#### [Materials provided]
========================================================================

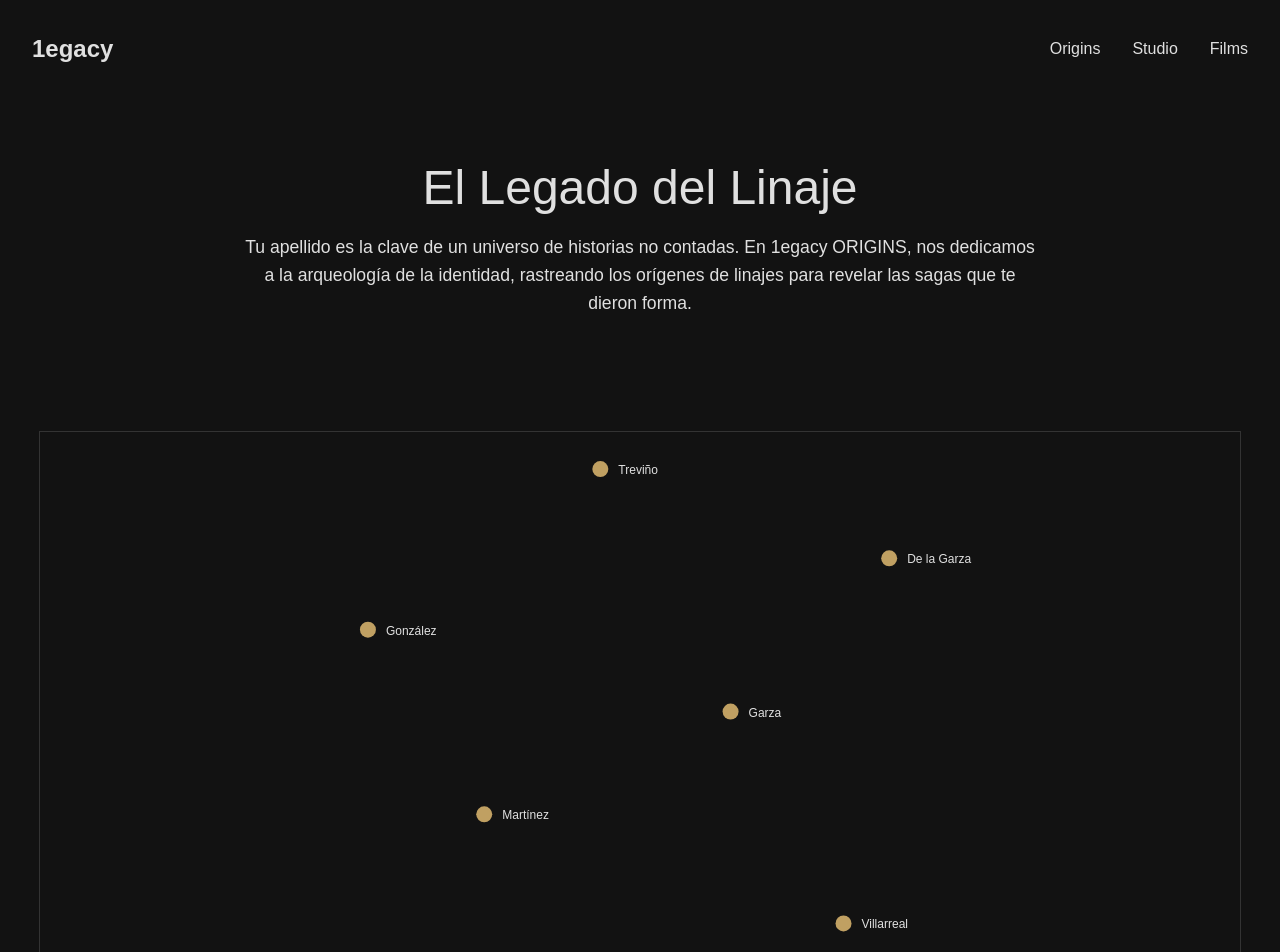
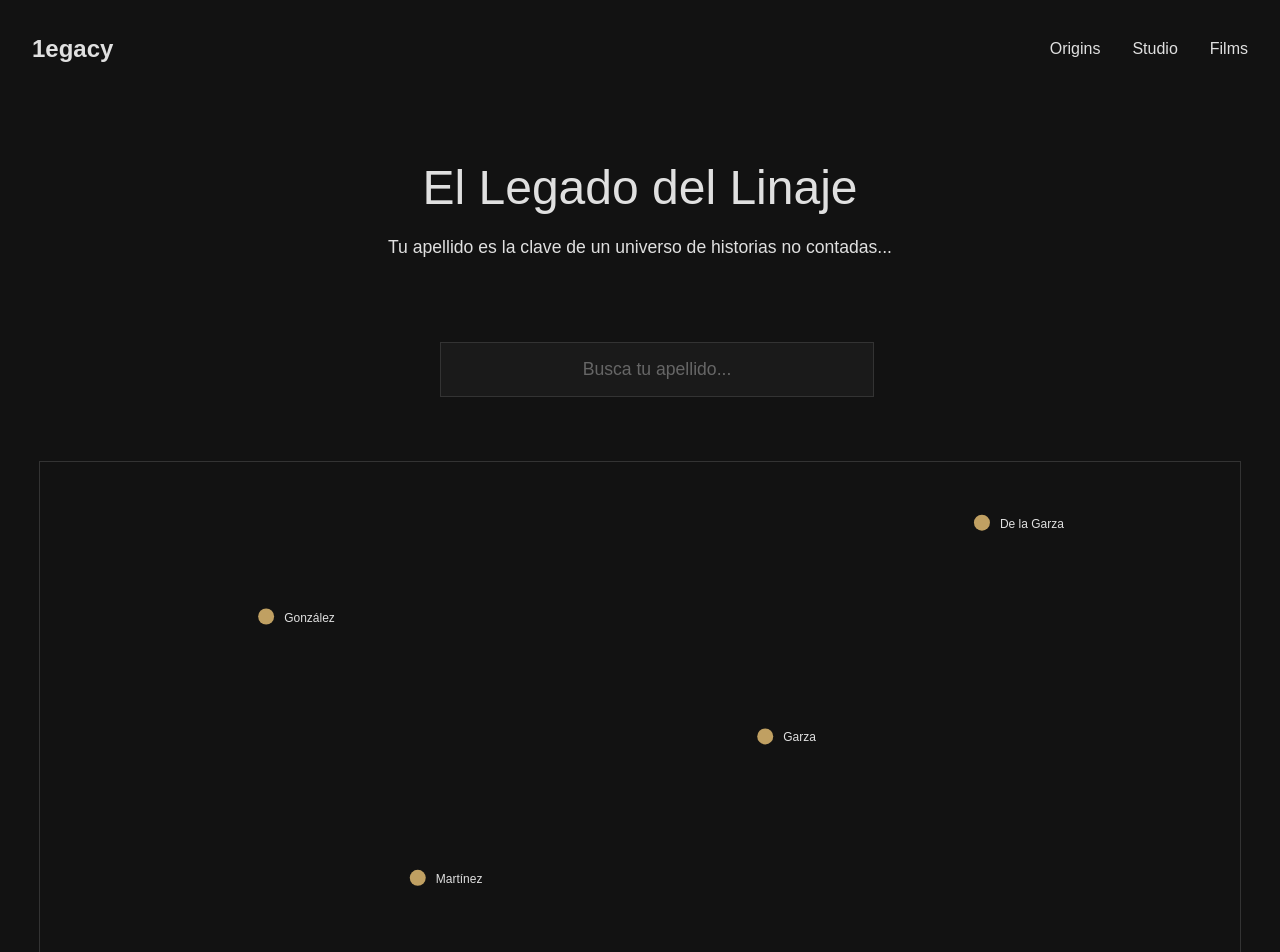
Before and after one commit to edgarcasasc/1egacy-frontend, a SvelteKit app: page /origins in a window 1280 px wide. Shown: the top 952 px of the page. Built offline with nearby package versions, Linux system fonts and the light colour scheme.

Commit message:
FEATURE: Completada la Constelación con buscador y captura de leads para apellidos no encontrados

```diff
--- a/src/routes/origins/+page.svelte
+++ b/src/routes/origins/+page.svelte
@@ -3,64 +3,61 @@
   import * as d3 from 'd3';
   import LinajeModal from '../../components/LinajeModal.svelte';
 
+  // --- VARIABLES DE ESTADO ---
   let mostrarModal = false;
   let linajeSeleccionado = null;
+  let terminoBusqueda = '';
+  let svgElement;
 
-  const linajes = [
-    {
-      id: 'Garza',
-      introduccion: 'El linaje Garza, arraigado en la nobleza del norte de España, es sinónimo de resiliencia y liderazgo...',
-      articulos: [{ titulo: 'Los Garza y la Fundación de Monterrey', url: '/blog/garza-1' }]
-    },
-    {
-      id: 'Martínez',
-      introduccion: 'Descubre la historia de los Martínez, un linaje de artesanos y pioneros que dejaron su huella...',
-      articulos: [
-        { titulo: 'El Arte Perdido de la Forja: El Legado Martínez', url: '/blog/martinez-1' },
-        { titulo: 'Isabel Martínez: La Matriarca que Financió una Revolución', url: '/blog/martinez-2' },
-      ]
-    },
-    {
-      id: 'Treviño',
-      introduccion: 'De origen Cántabro, el apellido Treviño está ligado a la exploración y a la administración de vastos territorios...',
-      articulos: [{ titulo: 'Diego de Treviño y el Camino Real', url: '/blog/trevino-1' }]
-    },
+  // --- LA MINI-BASE DE DATOS ---
+  const todosLosLinajes = [
+    { id: 'Garza', introduccion: 'El linaje Garza, arraigado en la nobleza del norte de España...', articulos: [{ titulo: 'Los Garza y la Fundación de Monterrey', url: '/blog/garza-1' }] },
+    { id: 'Martínez', introduccion: 'Descubre la historia de los Martínez, un linaje de artesanos y pioneros...', articulos: [{ titulo: 'El Arte Perdido de la Forja', url: '/blog/martinez-1' }, { titulo: 'Isabel Martínez: La Matriarca', url: '/blog/martinez-2' }] },
+    { id: 'Treviño', introduccion: 'De origen Cántabro, el apellido Treviño está ligado a la exploración...', articulos: [{ titulo: 'Diego de Treviño y el Camino Real', url: '/blog/trevino-1' }] },
     { id: 'Villarreal', introduccion: 'Información sobre Villarreal próximamente.', articulos: [] },
     { id: 'González', introduccion: 'Información sobre González próximamente.', articulos: [] },
     { id: 'De la Garza', introduccion: 'Información sobre De la Garza próximamente.', articulos: [] },
     { id: 'Elizondo', introduccion: 'Información sobre Elizondo próximamente.', articulos: [] },
   ];
 
+  // --- VARIABLE REACTIVA: Filtra los linajes en tiempo real ---
+  $: linajesFiltrados = terminoBusqueda === ''
+    ? todosLosLinajes
+    : todosLosLinajes.filter(linaje =>
+        linaje.id.toLowerCase().includes(terminoBusqueda.toLowerCase())
+      );
+
   function abrirModal(linaje) {
     linajeSeleccionado = linaje;
     mostrarModal = true;
   }
-
   function cerrarModal() {
     mostrarModal = false;
   }
 
-  onMount(() => {
-    const svg = d3.select('#constelacion-svg');
+  function dibujarConstelacion(datos) {
+    if (!datos) return;
+    const svg = d3.select(svgElement);
+    svg.selectAll('*').remove();
+
     const width = 1200, height = 600;
 
-    const simulation = d3.forceSimulation(linajes)
+    const simulation = d3.forceSimulation(datos)
       .force('charge', d3.forceManyBody().strength(-150))
       .force('center', d3.forceCenter(width / 2, height / 2));
 
-    const nodes = svg.append('g').selectAll('circle').data(linajes).enter().append('circle')
+    const nodes = svg.append('g').selectAll('circle').data(datos).enter().append('circle')
       .attr('r', 8).attr('fill', '#c0a062').style('cursor', 'pointer')
       .on('mouseover', handleMouseOver).on('mouseout', handleMouseOut)
       .on('click', (event, d) => abrirModal(d));
 
-    const labels = svg.append('g').selectAll('text').data(linajes).enter().append('text')
+    const labels = svg.append('g').selectAll('text').data(datos).enter().append('text')
       .text(d => d.id).attr('font-size', '12px').attr('fill', '#e0e0e0').style('pointer-events', 'none');
 
     function handleMouseOver(event, d) {
       d3.select(this).transition().duration(200).attr('r', 12).attr('fill', '#ffffff');
       labels.filter(ld => ld.id === d.id).transition().duration(200).attr('font-size', '16px').attr('font-weight', 'bold');
     }
-
     function handleMouseOut(event, d) {
       d3.select(this).transition().duration(200).attr('r', 8).attr('fill', '#c0a062');
       labels.filter(ld => ld.id === d.id).transition().duration(200).attr('font-size', '12px').attr('font-weight', 'normal');
@@ -70,26 +67,56 @@
       nodes.attr('cx', d => d.x).attr('cy', d => d.y);
       labels.attr('x', d => d.x + 18).attr('y', d => d.y + 5);
     });
+  }
+
+  onMount(() => {
+    if (svgElement) dibujarConstelacion(todosLosLinajes);
   });
+
+  $: if (svgElement) {
+    dibujarConstelacion(linajesFiltrados);
+  }
 </script>
 
 <div class="origins-container">
   <div class="manifesto">
     <h1>El Legado del Linaje</h1>
     <p>
-      Tu apellido es la clave de un universo de historias no contadas. En 1egacy
-      ORIGINS, nos dedicamos a la arqueología de la identidad, rastreando los
-      orígenes de linajes para revelar las sagas que te dieron forma.
+      Tu apellido es la clave de un universo de historias no contadas...
     </p>
   </div>
-  <div class="constelacion-wrapper">
-    <svg id="constelacion-svg"></svg>
+
+  <div class="buscador-wrapper">
+    <input
+      type="text"
+      placeholder="Busca tu apellido..."
+      bind:value={terminoBusqueda}
+    />
   </div>
+
+{#if linajesFiltrados.length > 0}
+    <div class="constelacion-wrapper">
+      <svg id="constelacion-svg" bind:this={svgElement}></svg>
+    </div>
+  {:else if terminoBusqueda !== ''}
+    <div class="no-resultados-wrapper">
+      <h3>El apellido "{terminoBusqueda}" aún no está en nuestra constelación.</h3>
+      <p>
+        Somos un estudio en constante investigación. Déjanos tu correo y te
+        notificaremos en cuanto tengamos información sobre este linaje.
+      </p>
+      <form class="formulario-interes">
+        <input type="email" placeholder="Tu correo electrónico" />
+        <button type="submit">Notificarme</button>
+      </form>
+    </div>
+  {/if}
 </div>
 
 {#if mostrarModal}
-  <LinajeModal linaje={linajeSeleccionado} onCerrar={cerrarModal} />
+  <LinajeModal {linajeSeleccionado} onCerrar={cerrarModal} />
 {/if}
+
 
 <style>
   .origins-container { padding-top: 120px; padding-bottom: 60px; display: flex; flex-direction: column; align-items: center; width: 100%; }
@@ -98,4 +125,83 @@
   .manifesto p { font-size: 1.1rem; line-height: 1.6; }
   .constelacion-wrapper { width: 100%; max-width: 1200px; height: 600px; border: 1px solid #333; margin-top: 2rem; }
   #constelacion-svg { width: 100%; height: 100%; }
+  .buscador-wrapper {
+  margin-bottom: 2rem;
+  width: 100%;
+  max-width: 400px;
+}
+
+.buscador-wrapper input {
+  width: 100%;
+  padding: 1rem;
+  background-color: #1a1a1a;
+  border: 1px solid #333;
+  color: #e0e0e0;
+  font-size: 1.1rem;
+  text-align: center;
+}
+
+.buscador-wrapper input::placeholder {
+  color: #666;
+}
+
+.buscador-wrapper input:focus {
+  outline: none;
+  border-color: #c0a062;
+}
+.no-resultados-wrapper {
+  width: 100%;
+  max-width: 600px;
+  height: 600px;
+  border: 1px solid #333;
+  margin-top: 2rem;
+  display: flex;
+  flex-direction: column;
+  justify-content: center;
+  align-items: center;
+  text-align: center;
+  padding: 2rem;
+}
+
+.no-resultados-wrapper h3 {
+  font-size: 1.8rem;
+  font-weight: 300;
+  color: #c0a062;
+  margin-bottom: 1.5rem;
+}
+
+.no-resultados-wrapper p {
+  line-height: 1.6;
+  margin-bottom: 2rem;
+}
+
+.formulario-interes {
+  display: flex;
+  width: 100%;
+}
+
+.formulario-interes input {
+  flex-grow: 1;
+  padding: 1rem;
+  background-color: #1a1a1a;
+  border: 1px solid #333;
+  color: #e0e0e0;
+  font-size: 1rem;
+}
+
+.formulario-interes button {
+  background-color: #c0a062;
+  color: #121212;
+  border: none;
+  padding: 1rem 2rem;
+  font-size: 1rem;
+  font-weight: bold;
+  cursor: pointer;
+  text-transform: uppercase;
+  transition: background-color 0.3s ease;
+}
+
+.formulario-interes button:hover {
+  background-color: #ffffff;
+}
 </style>
```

========================================================================

#### [Required work]
Read each line of the data and count the ones that include "column", answering with the number alone.

#### [Exercise answer]
2